---------- Task material ----------

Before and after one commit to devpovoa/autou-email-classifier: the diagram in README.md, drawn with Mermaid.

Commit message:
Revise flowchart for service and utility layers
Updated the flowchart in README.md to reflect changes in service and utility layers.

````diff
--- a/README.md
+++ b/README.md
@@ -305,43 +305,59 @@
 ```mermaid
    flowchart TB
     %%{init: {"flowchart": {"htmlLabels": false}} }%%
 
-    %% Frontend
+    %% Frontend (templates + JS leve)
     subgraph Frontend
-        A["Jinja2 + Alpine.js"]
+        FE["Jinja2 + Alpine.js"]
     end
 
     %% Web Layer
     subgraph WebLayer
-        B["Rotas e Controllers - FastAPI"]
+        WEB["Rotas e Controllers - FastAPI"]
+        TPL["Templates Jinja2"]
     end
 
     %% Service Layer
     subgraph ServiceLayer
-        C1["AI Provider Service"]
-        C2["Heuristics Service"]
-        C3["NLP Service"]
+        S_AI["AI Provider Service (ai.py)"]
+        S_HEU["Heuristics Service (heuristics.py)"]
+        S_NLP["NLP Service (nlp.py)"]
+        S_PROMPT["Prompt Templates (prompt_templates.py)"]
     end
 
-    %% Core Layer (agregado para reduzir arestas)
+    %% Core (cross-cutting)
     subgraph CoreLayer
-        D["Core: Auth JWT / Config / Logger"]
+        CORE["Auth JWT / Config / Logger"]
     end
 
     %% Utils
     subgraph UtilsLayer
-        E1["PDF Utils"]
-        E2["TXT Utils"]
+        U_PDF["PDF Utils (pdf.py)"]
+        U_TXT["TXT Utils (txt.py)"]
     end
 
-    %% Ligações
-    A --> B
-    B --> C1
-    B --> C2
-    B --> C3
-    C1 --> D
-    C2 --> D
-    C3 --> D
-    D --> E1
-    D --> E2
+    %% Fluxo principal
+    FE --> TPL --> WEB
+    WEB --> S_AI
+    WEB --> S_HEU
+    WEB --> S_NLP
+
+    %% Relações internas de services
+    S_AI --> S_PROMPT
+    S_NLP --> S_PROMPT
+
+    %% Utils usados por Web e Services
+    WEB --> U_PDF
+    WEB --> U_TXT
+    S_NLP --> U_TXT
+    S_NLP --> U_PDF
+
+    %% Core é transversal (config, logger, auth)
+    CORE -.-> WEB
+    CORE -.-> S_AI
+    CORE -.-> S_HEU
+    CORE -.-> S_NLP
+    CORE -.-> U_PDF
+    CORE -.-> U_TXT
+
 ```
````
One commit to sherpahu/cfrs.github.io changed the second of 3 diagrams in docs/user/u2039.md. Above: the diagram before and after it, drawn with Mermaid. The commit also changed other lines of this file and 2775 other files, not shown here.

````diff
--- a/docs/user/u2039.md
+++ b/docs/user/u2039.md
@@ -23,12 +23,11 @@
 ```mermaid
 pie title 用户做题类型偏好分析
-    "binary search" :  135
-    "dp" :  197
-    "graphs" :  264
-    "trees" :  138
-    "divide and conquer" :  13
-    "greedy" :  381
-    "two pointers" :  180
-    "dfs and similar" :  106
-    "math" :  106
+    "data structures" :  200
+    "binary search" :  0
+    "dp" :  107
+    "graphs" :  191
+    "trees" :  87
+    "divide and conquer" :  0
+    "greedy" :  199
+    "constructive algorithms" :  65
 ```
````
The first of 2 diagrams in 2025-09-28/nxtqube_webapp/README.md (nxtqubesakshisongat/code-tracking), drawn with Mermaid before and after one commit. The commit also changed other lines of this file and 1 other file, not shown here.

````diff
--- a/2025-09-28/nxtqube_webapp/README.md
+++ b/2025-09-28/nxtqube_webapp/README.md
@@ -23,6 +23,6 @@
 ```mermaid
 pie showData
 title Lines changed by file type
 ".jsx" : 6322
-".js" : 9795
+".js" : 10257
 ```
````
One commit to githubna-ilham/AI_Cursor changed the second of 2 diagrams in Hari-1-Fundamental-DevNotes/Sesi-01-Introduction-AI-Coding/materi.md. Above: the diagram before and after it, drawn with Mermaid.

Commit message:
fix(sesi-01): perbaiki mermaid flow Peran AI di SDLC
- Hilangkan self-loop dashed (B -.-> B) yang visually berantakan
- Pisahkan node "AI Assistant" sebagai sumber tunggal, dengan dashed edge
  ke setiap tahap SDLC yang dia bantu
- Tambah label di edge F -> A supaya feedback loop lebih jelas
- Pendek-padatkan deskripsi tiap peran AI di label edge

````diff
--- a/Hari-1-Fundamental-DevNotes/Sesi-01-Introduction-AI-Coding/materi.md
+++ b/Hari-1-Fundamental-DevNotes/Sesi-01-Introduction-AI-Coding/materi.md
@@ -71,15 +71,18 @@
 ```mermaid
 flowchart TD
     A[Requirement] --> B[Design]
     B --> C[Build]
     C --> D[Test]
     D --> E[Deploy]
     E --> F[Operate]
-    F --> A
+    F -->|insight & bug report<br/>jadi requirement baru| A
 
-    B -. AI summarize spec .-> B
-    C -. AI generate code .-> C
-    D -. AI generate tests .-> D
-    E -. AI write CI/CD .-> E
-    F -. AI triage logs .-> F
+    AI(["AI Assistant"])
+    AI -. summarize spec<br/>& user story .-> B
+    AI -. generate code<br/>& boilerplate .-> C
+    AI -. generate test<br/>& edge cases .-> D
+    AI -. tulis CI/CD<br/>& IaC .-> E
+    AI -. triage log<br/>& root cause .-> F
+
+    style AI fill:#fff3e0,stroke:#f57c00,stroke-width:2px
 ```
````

----------

**Exercise prompt:** The response should contain each record above, retyped exactly.

**The answer:**
Before and after one commit to devpovoa/autou-email-classifier: the diagram in README.md, drawn with Mermaid.

Commit message:
Revise flowchart for service and utility layers
Updated the flowchart in README.md to reflect changes in service and utility layers.

````diff
--- a/README.md
+++ b/README.md
@@ -305,43 +305,59 @@
 ```mermaid
    flowchart TB
     %%{init: {"flowchart": {"htmlLabels": false}} }%%
 
-    %% Frontend
+    %% Frontend (templates + JS leve)
     subgraph Frontend
-        A["Jinja2 + Alpine.js"]
+        FE["Jinja2 + Alpine.js"]
     end
 
     %% Web Layer
     subgraph WebLayer
-        B["Rotas e Controllers - FastAPI"]
+        WEB["Rotas e Controllers - FastAPI"]
+        TPL["Templates Jinja2"]
     end
 
     %% Service Layer
     subgraph ServiceLayer
-        C1["AI Provider Service"]
-        C2["Heuristics Service"]
-        C3["NLP Service"]
+        S_AI["AI Provider Service (ai.py)"]
+        S_HEU["Heuristics Service (heuristics.py)"]
+        S_NLP["NLP Service (nlp.py)"]
+        S_PROMPT["Prompt Templates (prompt_templates.py)"]
     end
 
-    %% Core Layer (agregado para reduzir arestas)
+    %% Core (cross-cutting)
     subgraph CoreLayer
-        D["Core: Auth JWT / Config / Logger"]
+        CORE["Auth JWT / Config / Logger"]
     end
 
     %% Utils
     subgraph UtilsLayer
-        E1["PDF Utils"]
-        E2["TXT Utils"]
+        U_PDF["PDF Utils (pdf.py)"]
+        U_TXT["TXT Utils (txt.py)"]
     end
 
-    %% Ligações
-    A --> B
-    B --> C1
-    B --> C2
-    B --> C3
-    C1 --> D
-    C2 --> D
-    C3 --> D
-    D --> E1
-    D --> E2
+    %% Fluxo principal
+    FE --> TPL --> WEB
+    WEB --> S_AI
+    WEB --> S_HEU
+    WEB --> S_NLP
+
+    %% Relações internas de services
+    S_AI --> S_PROMPT
+    S_NLP --> S_PROMPT
+
+    %% Utils usados por Web e Services
+    WEB --> U_PDF
+    WEB --> U_TXT
+    S_NLP --> U_TXT
+    S_NLP --> U_PDF
+
+    %% Core é transversal (config, logger, auth)
+    CORE -.-> WEB
+    CORE -.-> S_AI
+    CORE -.-> S_HEU
+    CORE -.-> S_NLP
+    CORE -.-> U_PDF
+    CORE -.-> U_TXT
+
 ```
````
One commit to sherpahu/cfrs.github.io changed the second of 3 diagrams in docs/user/u2039.md. Above: the diagram before and after it, drawn with Mermaid. The commit also changed other lines of this file and 2775 other files, not shown here.

````diff
--- a/docs/user/u2039.md
+++ b/docs/user/u2039.md
@@ -23,12 +23,11 @@
 ```mermaid
 pie title 用户做题类型偏好分析
-    "binary search" :  135
-    "dp" :  197
-    "graphs" :  264
-    "trees" :  138
-    "divide and conquer" :  13
-    "greedy" :  381
-    "two pointers" :  180
-    "dfs and similar" :  106
-    "math" :  106
+    "data structures" :  200
+    "binary search" :  0
+    "dp" :  107
+    "graphs" :  191
+    "trees" :  87
+    "divide and conquer" :  0
+    "greedy" :  199
+    "constructive algorithms" :  65
 ```
````
The first of 2 diagrams in 2025-09-28/nxtqube_webapp/README.md (nxtqubesakshisongat/code-tracking), drawn with Mermaid before and after one commit. The commit also changed other lines of this file and 1 other file, not shown here.

````diff
--- a/2025-09-28/nxtqube_webapp/README.md
+++ b/2025-09-28/nxtqube_webapp/README.md
@@ -23,6 +23,6 @@
 ```mermaid
 pie showData
 title Lines changed by file type
 ".jsx" : 6322
-".js" : 9795
+".js" : 10257
 ```
````
One commit to githubna-ilham/AI_Cursor changed the second of 2 diagrams in Hari-1-Fundamental-DevNotes/Sesi-01-Introduction-AI-Coding/materi.md. Above: the diagram before and after it, drawn with Mermaid.

Commit message:
fix(sesi-01): perbaiki mermaid flow Peran AI di SDLC
- Hilangkan self-loop dashed (B -.-> B) yang visually berantakan
- Pisahkan node "AI Assistant" sebagai sumber tunggal, dengan dashed edge
  ke setiap tahap SDLC yang dia bantu
- Tambah label di edge F -> A supaya feedback loop lebih jelas
- Pendek-padatkan deskripsi tiap peran AI di label edge

````diff
--- a/Hari-1-Fundamental-DevNotes/Sesi-01-Introduction-AI-Coding/materi.md
+++ b/Hari-1-Fundamental-DevNotes/Sesi-01-Introduction-AI-Coding/materi.md
@@ -71,15 +71,18 @@
 ```mermaid
 flowchart TD
     A[Requirement] --> B[Design]
     B --> C[Build]
     C --> D[Test]
     D --> E[Deploy]
     E --> F[Operate]
-    F --> A
+    F -->|insight & bug report<br/>jadi requirement baru| A
 
-    B -. AI summarize spec .-> B
-    C -. AI generate code .-> C
-    D -. AI generate tests .-> D
-    E -. AI write CI/CD .-> E
-    F -. AI triage logs .-> F
+    AI(["AI Assistant"])
+    AI -. summarize spec<br/>& user story .-> B
+    AI -. generate code<br/>& boilerplate .-> C
+    AI -. generate test<br/>& edge cases .-> D
+    AI -. tulis CI/CD<br/>& IaC .-> E
+    AI -. triage log<br/>& root cause .-> F
+
+    style AI fill:#fff3e0,stroke:#f57c00,stroke-width:2px
 ```
````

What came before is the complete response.